[Source data]

━━━━

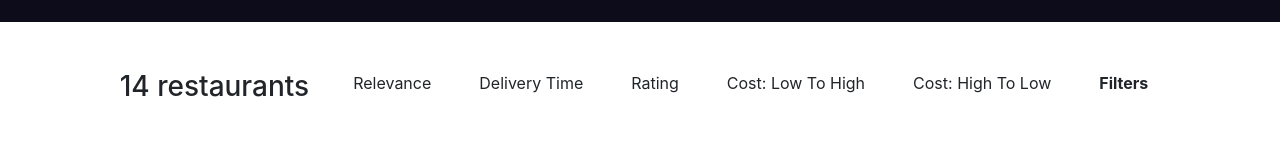
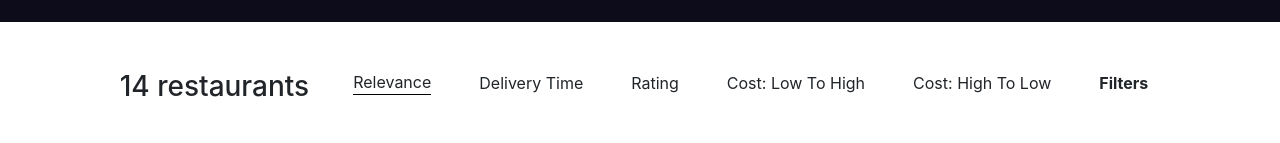
Before and after one commit to TejashriSJ/Swiggy_Clone, a React (Create React App) app: page / in a window 1280 px wide. Shown: the part 426-569 px from the top of the page. Built offline with nearby package versions, Linux system fonts and the light colour scheme; some icons are missing.

Commit message:
Update the design of items header

```diff
--- a/src/component/ItemsHeader/ItemsHeader.css
+++ b/src/component/ItemsHeader/ItemsHeader.css
@@ -4,6 +4,9 @@
 }
 .sortBar li:hover {
   box-sizing: border-box;
+  color: black;
+}
+.apply-underline {
   border-bottom: 1px solid rgb(0, 0, 0);
 }
 
--- a/src/component/ItemsHeader/index.js
+++ b/src/component/ItemsHeader/index.js
@@ -15,6 +15,7 @@ function ItemsHeader() {
 
   const [showFilterOptions, setShowFilterOptions] = useState(false);
   const [checkedItems, setCheckedItems] = useState([]);
+  const [isActive, setIsActive] = useState("relavance");
 
   const noOfRestaurants = useSelector((state) => {
     return state.restaurants.Restaurant.length;
@@ -40,10 +41,27 @@ function ItemsHeader() {
         </h3>
         <div className=" sortBar container d-flex ">
           <ul className=" text-dark d-flex  align-items-center gap-5">
-            <li className="nav-link"> Relevance</li>
             <li
-              className="nav-link"
+              className={
+                isActive === "relavance"
+                  ? "apply-underline nav-link"
+                  : "nav-link"
+              }
               onClick={() => {
+                setIsActive("relavance");
+              }}
+            >
+              {" "}
+              Relevance
+            </li>
+            <li
+              className={
+                isActive === "delivery-time"
+                  ? "apply-underline nav-link"
+                  : "nav-link"
+              }
+              onClick={() => {
+                setIsActive("delivery-time");
                 params.set("sortBy", "DELIVERY_TIME");
                 navigate({
                   pathname: currentUrl.pathname,
@@ -55,8 +73,11 @@ function ItemsHeader() {
               Delivery Time
             </li>
             <li
-              className="nav-link"
+              className={
+                isActive === "rating" ? "apply-underline nav-link" : "nav-link"
+              }
               onClick={() => {
+                setIsActive("rating");
                 params.set("sortBy", "RATING");
                 navigate({
                   pathname: currentUrl.pathname,
@@ -68,8 +89,13 @@ function ItemsHeader() {
               Rating
             </li>
             <li
-              className="nav-link"
+              className={
+                isActive === "low-to-high"
+                  ? "apply-underline nav-link"
+                  : "nav-link"
+              }
               onClick={() => {
+                setIsActive("low-to-high");
                 params.set("sortBy", "COST_FOR_TWO");
                 navigate({
                   pathname: currentUrl.pathname,
@@ -81,8 +107,13 @@ function ItemsHeader() {
               Cost: Low To High
             </li>
             <li
-              className="nav-link"
+              className={
+                isActive === "high-to-low"
+                  ? "apply-underline nav-link"
+                  : "nav-link"
+              }
               onClick={() => {
+                setIsActive("high-to-low");
                 params.set("sortBy", "COST_FOR_TWO_H2L");
                 navigate({
                   pathname: currentUrl.pathname,
```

━━━━

## Work to be completed
Reproduce every entry exactly, but omit each picture.

## Answer space
Before and after one commit to TejashriSJ/Swiggy_Clone, a React (Create React App) app: page / in a window 1280 px wide. Shown: the part 426-569 px from the top of the page. Built offline with nearby package versions, Linux system fonts and the light colour scheme; some icons are missing.

Commit message:
Update the design of items header

```diff
--- a/src/component/ItemsHeader/ItemsHeader.css
+++ b/src/component/ItemsHeader/ItemsHeader.css
@@ -4,6 +4,9 @@
 }
 .sortBar li:hover {
   box-sizing: border-box;
+  color: black;
+}
+.apply-underline {
   border-bottom: 1px solid rgb(0, 0, 0);
 }
 
--- a/src/component/ItemsHeader/index.js
+++ b/src/component/ItemsHeader/index.js
@@ -15,6 +15,7 @@ function ItemsHeader() {
 
   const [showFilterOptions, setShowFilterOptions] = useState(false);
   const [checkedItems, setCheckedItems] = useState([]);
+  const [isActive, setIsActive] = useState("relavance");
 
   const noOfRestaurants = useSelector((state) => {
     return state.restaurants.Restaurant.length;
@@ -40,10 +41,27 @@ function ItemsHeader() {
         </h3>
         <div className=" sortBar container d-flex ">
           <ul className=" text-dark d-flex  align-items-center gap-5">
-            <li className="nav-link"> Relevance</li>
             <li
-              className="nav-link"
+              className={
+                isActive === "relavance"
+                  ? "apply-underline nav-link"
+                  : "nav-link"
+              }
               onClick={() => {
+                setIsActive("relavance");
+              }}
+            >
+              {" "}
+              Relevance
+            </li>
+            <li
+              className={
+                isActive === "delivery-time"
+                  ? "apply-underline nav-link"
+                  : "nav-link"
+              }
+              onClick={() => {
+                setIsActive("delivery-time");
                 params.set("sortBy", "DELIVERY_TIME");
                 navigate({
                   pathname: currentUrl.pathname,
@@ -55,8 +73,11 @@ function ItemsHeader() {
               Delivery Time
             </li>
             <li
-              className="nav-link"
+              className={
+                isActive === "rating" ? "apply-underline nav-link" : "nav-link"
+              }
               onClick={() => {
+                setIsActive("rating");
                 params.set("sortBy", "RATING");
                 navigate({
                   pathname: currentUrl.pathname,
@@ -68,8 +89,13 @@ function ItemsHeader() {
               Rating
             </li>
             <li
-              className="nav-link"
+              className={
+                isActive === "low-to-high"
+                  ? "apply-underline nav-link"
+                  : "nav-link"
+              }
               onClick={() => {
+                setIsActive("low-to-high");
                 params.set("sortBy", "COST_FOR_TWO");
                 navigate({
                   pathname: currentUrl.pathname,
@@ -81,8 +107,13 @@ function ItemsHeader() {
               Cost: Low To High
             </li>
             <li
-              className="nav-link"
+              className={
+                isActive === "high-to-low"
+                  ? "apply-underline nav-link"
+                  : "nav-link"
+              }
               onClick={() => {
+                setIsActive("high-to-low");
                 params.set("sortBy", "COST_FOR_TWO_H2L");
                 navigate({
                   pathname: currentUrl.pathname,
```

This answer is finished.